Start of Block

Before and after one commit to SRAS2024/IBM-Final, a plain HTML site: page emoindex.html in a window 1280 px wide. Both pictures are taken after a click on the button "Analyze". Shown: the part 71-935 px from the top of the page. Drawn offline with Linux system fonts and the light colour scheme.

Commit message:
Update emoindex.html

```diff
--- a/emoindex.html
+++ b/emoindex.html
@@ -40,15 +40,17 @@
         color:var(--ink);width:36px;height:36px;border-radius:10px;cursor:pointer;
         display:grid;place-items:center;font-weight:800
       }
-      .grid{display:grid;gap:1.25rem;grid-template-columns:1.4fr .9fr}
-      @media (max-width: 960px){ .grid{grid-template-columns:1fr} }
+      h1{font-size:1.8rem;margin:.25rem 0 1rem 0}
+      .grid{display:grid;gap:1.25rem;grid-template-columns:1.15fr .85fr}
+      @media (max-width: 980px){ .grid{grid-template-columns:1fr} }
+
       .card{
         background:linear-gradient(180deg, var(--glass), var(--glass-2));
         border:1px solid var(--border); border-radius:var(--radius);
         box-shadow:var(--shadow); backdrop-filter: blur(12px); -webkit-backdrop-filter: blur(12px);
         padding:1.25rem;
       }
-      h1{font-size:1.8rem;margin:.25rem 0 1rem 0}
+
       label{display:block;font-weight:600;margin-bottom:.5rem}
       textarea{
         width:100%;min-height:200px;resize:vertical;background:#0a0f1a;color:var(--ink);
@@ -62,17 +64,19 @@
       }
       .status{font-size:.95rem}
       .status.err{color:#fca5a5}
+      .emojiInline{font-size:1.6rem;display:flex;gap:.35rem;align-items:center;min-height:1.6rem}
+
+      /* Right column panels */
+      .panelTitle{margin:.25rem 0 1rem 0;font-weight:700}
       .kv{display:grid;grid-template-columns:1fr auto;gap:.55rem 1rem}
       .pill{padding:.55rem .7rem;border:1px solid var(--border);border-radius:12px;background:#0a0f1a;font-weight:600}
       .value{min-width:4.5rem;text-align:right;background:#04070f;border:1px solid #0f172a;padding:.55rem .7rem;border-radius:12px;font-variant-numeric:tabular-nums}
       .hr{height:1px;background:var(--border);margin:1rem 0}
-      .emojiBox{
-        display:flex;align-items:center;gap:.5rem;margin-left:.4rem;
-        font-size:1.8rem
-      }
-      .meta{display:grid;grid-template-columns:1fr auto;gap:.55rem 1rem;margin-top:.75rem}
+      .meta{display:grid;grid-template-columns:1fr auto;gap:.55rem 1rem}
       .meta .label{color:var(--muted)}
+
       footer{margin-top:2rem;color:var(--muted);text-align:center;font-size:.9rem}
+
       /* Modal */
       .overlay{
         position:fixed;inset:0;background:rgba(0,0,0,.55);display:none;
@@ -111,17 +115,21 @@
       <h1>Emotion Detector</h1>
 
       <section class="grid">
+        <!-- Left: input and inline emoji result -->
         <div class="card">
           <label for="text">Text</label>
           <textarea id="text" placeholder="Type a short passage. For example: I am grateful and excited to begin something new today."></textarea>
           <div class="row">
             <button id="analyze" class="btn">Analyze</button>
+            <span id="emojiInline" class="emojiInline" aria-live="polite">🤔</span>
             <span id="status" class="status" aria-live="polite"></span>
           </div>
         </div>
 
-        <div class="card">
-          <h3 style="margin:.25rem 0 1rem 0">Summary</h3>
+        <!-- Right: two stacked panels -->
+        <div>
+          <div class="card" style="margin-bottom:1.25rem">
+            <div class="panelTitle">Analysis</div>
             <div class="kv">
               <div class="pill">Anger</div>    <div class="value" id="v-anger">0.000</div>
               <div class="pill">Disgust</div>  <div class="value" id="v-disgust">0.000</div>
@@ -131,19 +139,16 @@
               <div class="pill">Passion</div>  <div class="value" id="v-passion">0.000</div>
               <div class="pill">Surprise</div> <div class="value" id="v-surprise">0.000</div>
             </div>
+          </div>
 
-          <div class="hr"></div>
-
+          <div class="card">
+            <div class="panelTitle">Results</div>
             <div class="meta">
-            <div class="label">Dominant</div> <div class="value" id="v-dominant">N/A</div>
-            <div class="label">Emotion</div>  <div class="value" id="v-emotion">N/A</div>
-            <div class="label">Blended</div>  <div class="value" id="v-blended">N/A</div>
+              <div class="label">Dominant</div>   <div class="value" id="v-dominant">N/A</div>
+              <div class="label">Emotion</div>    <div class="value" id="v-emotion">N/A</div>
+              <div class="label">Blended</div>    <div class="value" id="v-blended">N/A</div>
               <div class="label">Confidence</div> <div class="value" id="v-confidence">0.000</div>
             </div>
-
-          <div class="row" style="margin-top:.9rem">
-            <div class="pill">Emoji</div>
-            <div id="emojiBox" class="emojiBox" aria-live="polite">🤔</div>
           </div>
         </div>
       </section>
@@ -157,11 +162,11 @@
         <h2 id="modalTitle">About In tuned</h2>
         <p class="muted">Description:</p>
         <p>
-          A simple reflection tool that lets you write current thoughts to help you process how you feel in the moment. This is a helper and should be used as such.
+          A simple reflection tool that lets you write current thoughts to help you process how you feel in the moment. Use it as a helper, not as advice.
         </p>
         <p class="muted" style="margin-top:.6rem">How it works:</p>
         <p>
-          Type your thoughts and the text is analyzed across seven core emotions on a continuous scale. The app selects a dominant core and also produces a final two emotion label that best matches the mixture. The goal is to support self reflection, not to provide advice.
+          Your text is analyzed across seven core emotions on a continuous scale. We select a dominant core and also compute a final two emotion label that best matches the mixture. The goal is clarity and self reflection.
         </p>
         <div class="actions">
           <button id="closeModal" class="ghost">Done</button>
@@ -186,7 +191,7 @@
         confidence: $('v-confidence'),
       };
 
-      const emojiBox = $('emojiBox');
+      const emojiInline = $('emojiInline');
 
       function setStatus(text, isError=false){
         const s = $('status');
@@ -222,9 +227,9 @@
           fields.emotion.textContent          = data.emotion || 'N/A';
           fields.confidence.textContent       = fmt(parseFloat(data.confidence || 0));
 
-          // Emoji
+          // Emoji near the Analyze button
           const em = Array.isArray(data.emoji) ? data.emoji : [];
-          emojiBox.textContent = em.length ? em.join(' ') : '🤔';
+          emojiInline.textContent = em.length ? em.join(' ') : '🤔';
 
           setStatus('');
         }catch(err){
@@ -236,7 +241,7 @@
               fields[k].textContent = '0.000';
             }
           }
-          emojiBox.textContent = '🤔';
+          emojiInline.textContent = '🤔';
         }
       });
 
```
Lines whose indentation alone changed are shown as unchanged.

End of Block

*What you have to do*
A single figure is all that is needed: the number of lines above that contain the string "Type".

*Answer box*
2